A power transformer acts as a center piece in the electricity supply chain. Furthermore, it is the insulation system of these power transformers that strikes an optimum balance between life expectancy and operational cost. A typical oil-immersed transformer insulation system contains of cellulosic kraft paper and pressboard, and mineral oil for maximum protection.
Dissolved gas analysis (DGA) of insulation oil is a popular technique to monitor the overall health status of power transformers. This technique analyzes oil samples to evaluate potential or incipient faults within the transformers using some well-defined rules. It helps in providing an early warning of an impending fault and allows the transformer engineer to take suitable corrective actions. Simply put, DGA is one of the most cost-effective tools for finding thermo-chemical problems inside a transformer.
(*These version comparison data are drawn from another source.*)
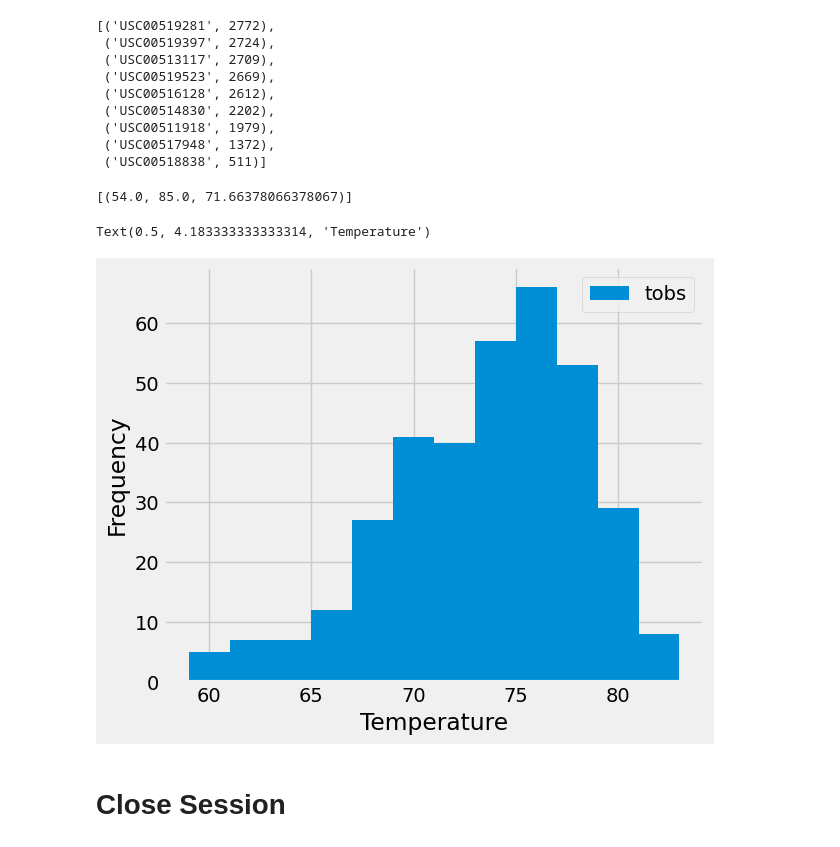
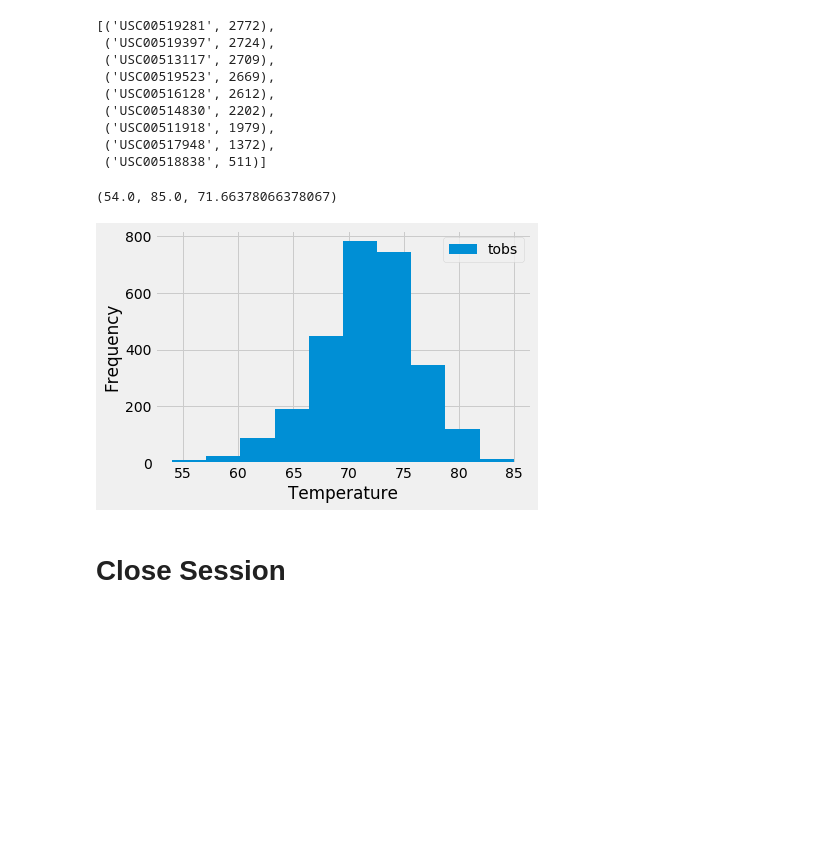
Before and after one commit to kottonxie/sqlalchemy-challenge, a Jupyter notebook: climate_starter.ipynb, the cells around one changed output. Cells and saved outputs as stored; diff of their text form; code cells hidden in the pictures; blank space fills up the shorter version.

```diff
--- a/climate_starter.ipynb
+++ b/climate_starter.ipynb
@@ -106,7 +96,9 @@ AttributeError: 'int' object has no attribute 'group_by'
 # %%
 # Design a query to find the most active stations (i.e. which stations have the most rows?)
 # List the stations and their counts in descending order.
-active_results
+active_results = engine.execute("SELECT station, count(station) FROM measurement GROUP BY station ORDER BY count(station) DESC LIMIT 10")
+for record in active_results:
+    print(record)
 # %% [output]
 [('USC00519281', 2772),
  ('USC00519397', 2724),
@@ -119,20 +111,27 @@ active_results
  ('USC00518838', 511)]
 # %%
 # Using the most active station id from the previous query, calculate the lowest, highest, and average temperature.
-active_results2 = session.query(measurement.prcp, measurement.date).filter(measurement.date >= last_year).all()
+active_results2 = engine.execute("SELECT min(tobs), max(tobs), avg(tobs) FROM measurement WHERE station IS 'USC00519281' GROUP BY station LIMIT 10")
+for record in active_results2:
+    print(record)
 # %% [output]
-[(54.0, 85.0, 71.66378066378067)]
+(54.0, 85.0, 71.66378066378067)
 # %%
 # Using the most active station id
 # Query the last 12 months of temperature observation data for this station and plot the results as a histogram
-df = pd.DataFrame(may_averages, columns=['stock', 'open_avg', 'high_avg', 'low_avg', 'close_avg'])
-df.set_index('stock', inplace=True)
-df.plot.bar()
-plt.tight_layout()
-plt.show()
+active_results3 = engine.execute("SELECT tobs, prcp FROM measurement WHERE station IS 'USC00519281'")
+for record in active_results2:
+    print(record)
+
+df2 = pd.DataFrame(active_results3, columns=['tobs', 'prcp'])
+# df2 = df2.sort_values("date")
+
+df2.plot.hist(x="prcp", y="tobs")
+plt.xlabel("Temperature")
+plt.ylabel("Frequency")
+plt.figsize=(10, 6)
 # %% [output]
-Text(0.5, 4.183333333333314, 'Temperature')
-[figure, old version]
+[figure, new version]
 # %% [markdown]
 # Close Session
 # %%
```
Also changed, not shown: parts of 1 cell of this notebook.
A DGA test evaluates seven prime gases in oil i.e. hydrogen, methane, ethane, ethylene, acetylene, carbon monoxide, and carbon dioxide besides nitrogen and oxygen. An individual gas or a combination of various gases can identify if there is any impending fault, the rate of fault development, reliability checks, and/or any assistance is necessary for fault correction.
Some of the well-known methods for interpretation of DGA results are Duval’s triangle, key-gas, Dorenberg, and Roger’s ratio method. More information on such methods is given in IEC60599.